> [Input material]
╭──
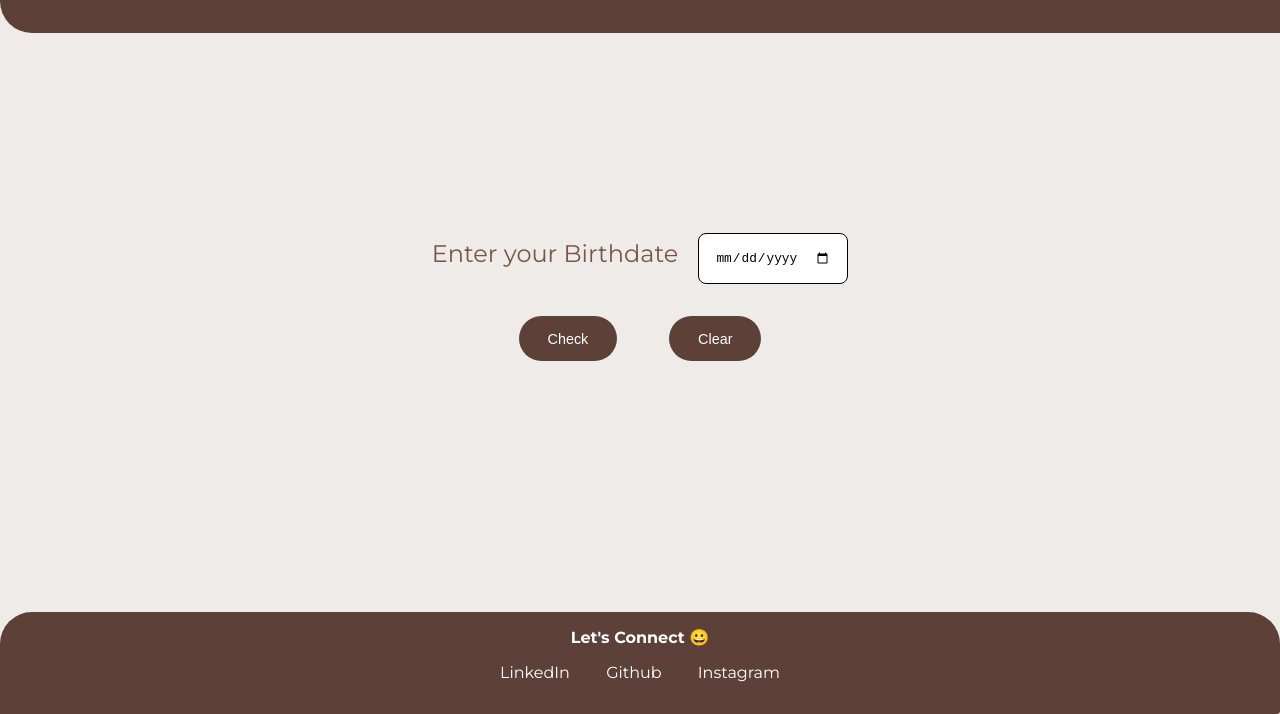
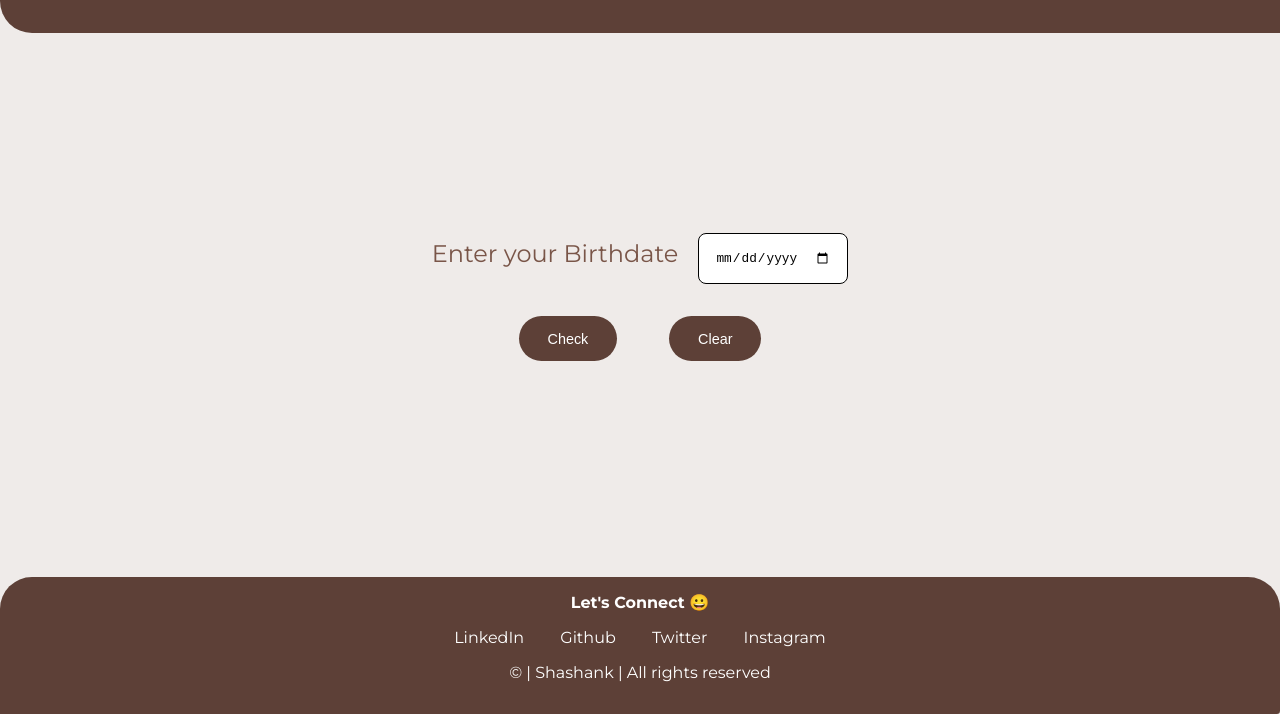
Before and after one commit to sks-21/Pallindrome-Birthday, a plain HTML site: page index.html in a window 1280 px wide. Shown: the part 86-800 px from the top of the page. Drawn offline with Linux system fonts and the light colour scheme.

Commit message:
updated footer

```diff
--- a/index.html
+++ b/index.html
@@ -39,8 +39,12 @@
         <a href="https://github.com/sks-21" class="link-no-decoration">Github</a>
       </li>
       <li class="list-element-inline">
+        <a href="https://twitter.com/Shashan02647207" class="link-no-decoration">Twitter</a>
+      </li>
+      <li class="list-element-inline">
         <a href="https://www.instagram.com/_sks_21_/" class="link-no-decoration">Instagram</a>
       </li>
+      <p> © | Shashank | All rights reserved </p>
     </ul>
   </footer>
   <script src="app.js"></script>
```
╰──
Review the material and copy each line in which the word "class" appears.

         <a href="https://github.com/sks-21" class="link-no-decoration">Github</a>
       <li class="list-element-inline">
+        <a href="https://twitter.com/Shashan02647207" class="link-no-decoration">Twitter</a>
+      <li class="list-element-inline">
         <a href="https://www.instagram.com/_sks_21_/" class="link-no-decoration">Instagram</a>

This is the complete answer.